*** Opening of Supplied information ***
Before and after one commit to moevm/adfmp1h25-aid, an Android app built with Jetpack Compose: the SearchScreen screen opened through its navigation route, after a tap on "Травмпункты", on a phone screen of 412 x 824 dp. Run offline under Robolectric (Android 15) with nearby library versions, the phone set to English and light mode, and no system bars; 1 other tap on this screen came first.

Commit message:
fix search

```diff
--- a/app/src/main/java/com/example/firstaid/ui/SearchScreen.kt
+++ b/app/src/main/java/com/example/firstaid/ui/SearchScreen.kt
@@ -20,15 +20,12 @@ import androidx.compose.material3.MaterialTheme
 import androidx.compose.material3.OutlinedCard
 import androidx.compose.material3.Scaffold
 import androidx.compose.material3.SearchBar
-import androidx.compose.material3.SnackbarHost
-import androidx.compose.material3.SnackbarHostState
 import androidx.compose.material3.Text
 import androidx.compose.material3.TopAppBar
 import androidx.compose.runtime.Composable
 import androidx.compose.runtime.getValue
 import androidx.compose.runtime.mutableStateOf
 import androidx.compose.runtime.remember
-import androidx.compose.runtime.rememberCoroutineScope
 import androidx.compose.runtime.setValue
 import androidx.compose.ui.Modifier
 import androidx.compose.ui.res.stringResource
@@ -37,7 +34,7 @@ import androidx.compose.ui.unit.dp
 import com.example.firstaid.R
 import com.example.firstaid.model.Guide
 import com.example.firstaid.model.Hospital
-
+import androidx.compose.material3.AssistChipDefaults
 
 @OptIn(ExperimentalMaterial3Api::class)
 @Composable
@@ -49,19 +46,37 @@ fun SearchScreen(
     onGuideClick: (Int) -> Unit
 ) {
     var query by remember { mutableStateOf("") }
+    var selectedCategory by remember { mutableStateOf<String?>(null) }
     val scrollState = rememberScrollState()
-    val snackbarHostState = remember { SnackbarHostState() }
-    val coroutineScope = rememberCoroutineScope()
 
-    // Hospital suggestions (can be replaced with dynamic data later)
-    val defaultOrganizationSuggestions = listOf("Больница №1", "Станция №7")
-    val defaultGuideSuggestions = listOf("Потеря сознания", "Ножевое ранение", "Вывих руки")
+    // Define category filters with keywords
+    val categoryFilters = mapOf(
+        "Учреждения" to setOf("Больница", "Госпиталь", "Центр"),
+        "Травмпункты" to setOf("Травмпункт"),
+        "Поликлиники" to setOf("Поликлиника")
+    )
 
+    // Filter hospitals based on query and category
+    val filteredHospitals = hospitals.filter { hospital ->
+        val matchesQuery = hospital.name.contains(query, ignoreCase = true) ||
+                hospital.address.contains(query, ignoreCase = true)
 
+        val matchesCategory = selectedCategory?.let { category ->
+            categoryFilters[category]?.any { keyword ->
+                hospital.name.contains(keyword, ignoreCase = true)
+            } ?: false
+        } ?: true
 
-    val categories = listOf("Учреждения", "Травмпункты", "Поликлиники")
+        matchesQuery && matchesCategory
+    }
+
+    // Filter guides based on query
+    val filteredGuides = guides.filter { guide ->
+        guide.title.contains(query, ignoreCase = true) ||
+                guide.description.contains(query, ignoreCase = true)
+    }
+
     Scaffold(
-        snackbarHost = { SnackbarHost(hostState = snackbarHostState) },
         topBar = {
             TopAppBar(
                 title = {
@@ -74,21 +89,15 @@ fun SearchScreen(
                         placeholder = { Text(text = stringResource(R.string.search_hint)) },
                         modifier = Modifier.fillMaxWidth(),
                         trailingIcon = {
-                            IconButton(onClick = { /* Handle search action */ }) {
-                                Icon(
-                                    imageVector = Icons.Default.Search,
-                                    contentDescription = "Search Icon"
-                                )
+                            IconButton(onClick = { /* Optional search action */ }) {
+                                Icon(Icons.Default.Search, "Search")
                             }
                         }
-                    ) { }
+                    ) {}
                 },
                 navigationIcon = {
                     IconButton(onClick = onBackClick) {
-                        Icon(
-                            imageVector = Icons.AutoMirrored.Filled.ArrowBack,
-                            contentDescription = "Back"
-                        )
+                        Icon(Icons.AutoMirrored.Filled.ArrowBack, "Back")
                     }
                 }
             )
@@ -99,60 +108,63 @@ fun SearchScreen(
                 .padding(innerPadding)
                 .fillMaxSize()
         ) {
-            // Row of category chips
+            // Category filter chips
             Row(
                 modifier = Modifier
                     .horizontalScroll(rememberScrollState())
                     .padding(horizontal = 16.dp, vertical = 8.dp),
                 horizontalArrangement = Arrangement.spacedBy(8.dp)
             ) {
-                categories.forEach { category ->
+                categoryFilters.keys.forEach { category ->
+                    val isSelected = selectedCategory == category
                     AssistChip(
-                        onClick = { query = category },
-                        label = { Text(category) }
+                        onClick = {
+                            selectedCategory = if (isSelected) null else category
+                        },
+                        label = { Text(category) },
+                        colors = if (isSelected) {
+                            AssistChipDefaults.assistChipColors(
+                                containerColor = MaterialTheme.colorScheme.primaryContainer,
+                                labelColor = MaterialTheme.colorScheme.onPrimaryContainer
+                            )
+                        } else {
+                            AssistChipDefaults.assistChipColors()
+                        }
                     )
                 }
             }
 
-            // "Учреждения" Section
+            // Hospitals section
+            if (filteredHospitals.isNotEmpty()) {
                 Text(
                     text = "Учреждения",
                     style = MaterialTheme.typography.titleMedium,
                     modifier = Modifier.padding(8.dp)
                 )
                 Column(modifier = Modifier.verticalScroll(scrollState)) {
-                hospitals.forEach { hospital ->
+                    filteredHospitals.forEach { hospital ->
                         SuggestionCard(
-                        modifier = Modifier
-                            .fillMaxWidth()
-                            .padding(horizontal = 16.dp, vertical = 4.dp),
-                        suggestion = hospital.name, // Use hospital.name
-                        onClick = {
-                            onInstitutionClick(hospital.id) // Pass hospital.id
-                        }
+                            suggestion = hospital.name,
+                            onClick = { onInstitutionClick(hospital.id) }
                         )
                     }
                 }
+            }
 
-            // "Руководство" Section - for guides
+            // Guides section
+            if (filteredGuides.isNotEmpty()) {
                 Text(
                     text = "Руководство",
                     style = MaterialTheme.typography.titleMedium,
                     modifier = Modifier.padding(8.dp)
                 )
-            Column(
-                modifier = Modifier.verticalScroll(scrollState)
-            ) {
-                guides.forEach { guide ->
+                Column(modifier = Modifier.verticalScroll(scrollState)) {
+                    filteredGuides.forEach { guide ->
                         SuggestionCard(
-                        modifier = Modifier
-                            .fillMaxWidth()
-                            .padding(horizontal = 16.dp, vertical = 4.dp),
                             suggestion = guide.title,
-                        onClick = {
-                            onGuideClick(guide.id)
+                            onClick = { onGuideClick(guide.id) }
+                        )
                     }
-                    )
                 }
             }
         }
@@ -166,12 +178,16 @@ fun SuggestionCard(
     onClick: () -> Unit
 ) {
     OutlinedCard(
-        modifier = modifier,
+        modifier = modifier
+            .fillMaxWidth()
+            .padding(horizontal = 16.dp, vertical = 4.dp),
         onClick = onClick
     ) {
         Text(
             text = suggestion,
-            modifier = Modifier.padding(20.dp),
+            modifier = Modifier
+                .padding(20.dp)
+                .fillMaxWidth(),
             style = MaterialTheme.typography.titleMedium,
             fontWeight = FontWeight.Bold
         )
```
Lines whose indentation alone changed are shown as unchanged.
*** Close of Supplied information ***
Your instructions
Each record must be returned in full and exactly.

Your solution
Before and after one commit to moevm/adfmp1h25-aid, an Android app built with Jetpack Compose: the SearchScreen screen opened through its navigation route, after a tap on "Травмпункты", on a phone screen of 412 x 824 dp. Run offline under Robolectric (Android 15) with nearby library versions, the phone set to English and light mode, and no system bars; 1 other tap on this screen came first.

Commit message:
fix search

```diff
--- a/app/src/main/java/com/example/firstaid/ui/SearchScreen.kt
+++ b/app/src/main/java/com/example/firstaid/ui/SearchScreen.kt
@@ -20,15 +20,12 @@ import androidx.compose.material3.MaterialTheme
 import androidx.compose.material3.OutlinedCard
 import androidx.compose.material3.Scaffold
 import androidx.compose.material3.SearchBar
-import androidx.compose.material3.SnackbarHost
-import androidx.compose.material3.SnackbarHostState
 import androidx.compose.material3.Text
 import androidx.compose.material3.TopAppBar
 import androidx.compose.runtime.Composable
 import androidx.compose.runtime.getValue
 import androidx.compose.runtime.mutableStateOf
 import androidx.compose.runtime.remember
-import androidx.compose.runtime.rememberCoroutineScope
 import androidx.compose.runtime.setValue
 import androidx.compose.ui.Modifier
 import androidx.compose.ui.res.stringResource
@@ -37,7 +34,7 @@ import androidx.compose.ui.unit.dp
 import com.example.firstaid.R
 import com.example.firstaid.model.Guide
 import com.example.firstaid.model.Hospital
-
+import androidx.compose.material3.AssistChipDefaults
 
 @OptIn(ExperimentalMaterial3Api::class)
 @Composable
@@ -49,19 +46,37 @@ fun SearchScreen(
     onGuideClick: (Int) -> Unit
 ) {
     var query by remember { mutableStateOf("") }
+    var selectedCategory by remember { mutableStateOf<String?>(null) }
     val scrollState = rememberScrollState()
-    val snackbarHostState = remember { SnackbarHostState() }
-    val coroutineScope = rememberCoroutineScope()
 
-    // Hospital suggestions (can be replaced with dynamic data later)
-    val defaultOrganizationSuggestions = listOf("Больница №1", "Станция №7")
-    val defaultGuideSuggestions = listOf("Потеря сознания", "Ножевое ранение", "Вывих руки")
+    // Define category filters with keywords
+    val categoryFilters = mapOf(
+        "Учреждения" to setOf("Больница", "Госпиталь", "Центр"),
+        "Травмпункты" to setOf("Травмпункт"),
+        "Поликлиники" to setOf("Поликлиника")
+    )
 
+    // Filter hospitals based on query and category
+    val filteredHospitals = hospitals.filter { hospital ->
+        val matchesQuery = hospital.name.contains(query, ignoreCase = true) ||
+                hospital.address.contains(query, ignoreCase = true)
 
+        val matchesCategory = selectedCategory?.let { category ->
+            categoryFilters[category]?.any { keyword ->
+                hospital.name.contains(keyword, ignoreCase = true)
+            } ?: false
+        } ?: true
 
-    val categories = listOf("Учреждения", "Травмпункты", "Поликлиники")
+        matchesQuery && matchesCategory
+    }
+
+    // Filter guides based on query
+    val filteredGuides = guides.filter { guide ->
+        guide.title.contains(query, ignoreCase = true) ||
+                guide.description.contains(query, ignoreCase = true)
+    }
+
     Scaffold(
-        snackbarHost = { SnackbarHost(hostState = snackbarHostState) },
         topBar = {
             TopAppBar(
                 title = {
@@ -74,21 +89,15 @@ fun SearchScreen(
                         placeholder = { Text(text = stringResource(R.string.search_hint)) },
                         modifier = Modifier.fillMaxWidth(),
                         trailingIcon = {
-                            IconButton(onClick = { /* Handle search action */ }) {
-                                Icon(
-                                    imageVector = Icons.Default.Search,
-                                    contentDescription = "Search Icon"
-                                )
+                            IconButton(onClick = { /* Optional search action */ }) {
+                                Icon(Icons.Default.Search, "Search")
                             }
                         }
-                    ) { }
+                    ) {}
                 },
                 navigationIcon = {
                     IconButton(onClick = onBackClick) {
-                        Icon(
-                            imageVector = Icons.AutoMirrored.Filled.ArrowBack,
-                            contentDescription = "Back"
-                        )
+                        Icon(Icons.AutoMirrored.Filled.ArrowBack, "Back")
                     }
                 }
             )
@@ -99,60 +108,63 @@ fun SearchScreen(
                 .padding(innerPadding)
                 .fillMaxSize()
         ) {
-            // Row of category chips
+            // Category filter chips
             Row(
                 modifier = Modifier
                     .horizontalScroll(rememberScrollState())
                     .padding(horizontal = 16.dp, vertical = 8.dp),
                 horizontalArrangement = Arrangement.spacedBy(8.dp)
             ) {
-                categories.forEach { category ->
+                categoryFilters.keys.forEach { category ->
+                    val isSelected = selectedCategory == category
                     AssistChip(
-                        onClick = { query = category },
-                        label = { Text(category) }
+                        onClick = {
+                            selectedCategory = if (isSelected) null else category
+                        },
+                        label = { Text(category) },
+                        colors = if (isSelected) {
+                            AssistChipDefaults.assistChipColors(
+                                containerColor = MaterialTheme.colorScheme.primaryContainer,
+                                labelColor = MaterialTheme.colorScheme.onPrimaryContainer
+                            )
+                        } else {
+                            AssistChipDefaults.assistChipColors()
+                        }
                     )
                 }
             }
 
-            // "Учреждения" Section
+            // Hospitals section
+            if (filteredHospitals.isNotEmpty()) {
                 Text(
                     text = "Учреждения",
                     style = MaterialTheme.typography.titleMedium,
                     modifier = Modifier.padding(8.dp)
                 )
                 Column(modifier = Modifier.verticalScroll(scrollState)) {
-                hospitals.forEach { hospital ->
+                    filteredHospitals.forEach { hospital ->
                         SuggestionCard(
-                        modifier = Modifier
-                            .fillMaxWidth()
-                            .padding(horizontal = 16.dp, vertical = 4.dp),
-                        suggestion = hospital.name, // Use hospital.name
-                        onClick = {
-                            onInstitutionClick(hospital.id) // Pass hospital.id
-                        }
+                            suggestion = hospital.name,
+                            onClick = { onInstitutionClick(hospital.id) }
                         )
                     }
                 }
+            }
 
-            // "Руководство" Section - for guides
+            // Guides section
+            if (filteredGuides.isNotEmpty()) {
                 Text(
                     text = "Руководство",
                     style = MaterialTheme.typography.titleMedium,
                     modifier = Modifier.padding(8.dp)
                 )
-            Column(
-                modifier = Modifier.verticalScroll(scrollState)
-            ) {
-                guides.forEach { guide ->
+                Column(modifier = Modifier.verticalScroll(scrollState)) {
+                    filteredGuides.forEach { guide ->
                         SuggestionCard(
-                        modifier = Modifier
-                            .fillMaxWidth()
-                            .padding(horizontal = 16.dp, vertical = 4.dp),
                             suggestion = guide.title,
-                        onClick = {
-                            onGuideClick(guide.id)
+                            onClick = { onGuideClick(guide.id) }
+                        )
                     }
-                    )
                 }
             }
         }
@@ -166,12 +178,16 @@ fun SuggestionCard(
     onClick: () -> Unit
 ) {
     OutlinedCard(
-        modifier = modifier,
+        modifier = modifier
+            .fillMaxWidth()
+            .padding(horizontal = 16.dp, vertical = 4.dp),
         onClick = onClick
     ) {
         Text(
             text = suggestion,
-            modifier = Modifier.padding(20.dp),
+            modifier = Modifier
+                .padding(20.dp)
+                .fillMaxWidth(),
             style = MaterialTheme.typography.titleMedium,
             fontWeight = FontWeight.Bold
         )
```
Lines whose indentation alone changed are shown as unchanged.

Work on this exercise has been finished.